The Chernobyl nuclear power plant accident in the former Soviet Union in 1986 exposed large numbers of people in Ukraine, Belarus and Russia to radioactive iodines, principally I-131, which concentrates in the thyroid gland. From 1998 to 2007/8, DCEG investigators conducted biennial thyroid screening examinations of individuals exposed to the accident as children (approximately 12,000 in each country). The initial report from Ukraine provides convincing evidence in support of earlier reports of a radiation-related increase in thyroid cancer among those who were children or adolescents at the time of the accident and includes individual dose estimates on all subjects. The data show a strong, approximately linear dose-response relationship. Other studies in Ukraine include individuals exposed in utero to radioiodines, who may have a raised risk of thyroid neoplasia. The relationship between radiation and autoimmune thyroiditis, follicular adenoma, and hypothyroidism have also been assessed.
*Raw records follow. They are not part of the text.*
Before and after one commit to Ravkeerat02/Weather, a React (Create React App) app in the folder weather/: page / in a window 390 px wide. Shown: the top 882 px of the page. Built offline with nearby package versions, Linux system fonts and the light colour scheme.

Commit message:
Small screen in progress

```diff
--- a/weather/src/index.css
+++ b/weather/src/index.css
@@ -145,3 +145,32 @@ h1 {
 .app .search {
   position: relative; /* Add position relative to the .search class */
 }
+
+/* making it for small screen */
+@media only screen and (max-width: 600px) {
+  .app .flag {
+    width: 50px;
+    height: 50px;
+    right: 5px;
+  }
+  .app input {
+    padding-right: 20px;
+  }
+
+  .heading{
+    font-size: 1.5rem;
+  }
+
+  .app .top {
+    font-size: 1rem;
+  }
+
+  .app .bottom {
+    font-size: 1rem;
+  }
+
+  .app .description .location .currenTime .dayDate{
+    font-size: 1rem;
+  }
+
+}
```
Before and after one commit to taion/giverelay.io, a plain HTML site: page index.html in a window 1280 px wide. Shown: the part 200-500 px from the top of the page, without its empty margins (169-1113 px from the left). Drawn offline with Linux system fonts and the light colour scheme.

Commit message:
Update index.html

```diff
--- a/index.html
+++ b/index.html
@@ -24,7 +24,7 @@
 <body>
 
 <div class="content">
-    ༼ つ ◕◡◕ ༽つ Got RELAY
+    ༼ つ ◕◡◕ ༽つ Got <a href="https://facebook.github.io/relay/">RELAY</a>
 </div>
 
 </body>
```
Future efforts will utilize national cancer registries for follow-up and various strategies for maintaining contact with these cohorts. 

For more information, contact Kiyohiko Mabuchi.

Radiation Epidemiology Branch - Research Areas

Related information: 

Chernobyl Accident Studies

Recent findings on cancer risk after Chernobyl accident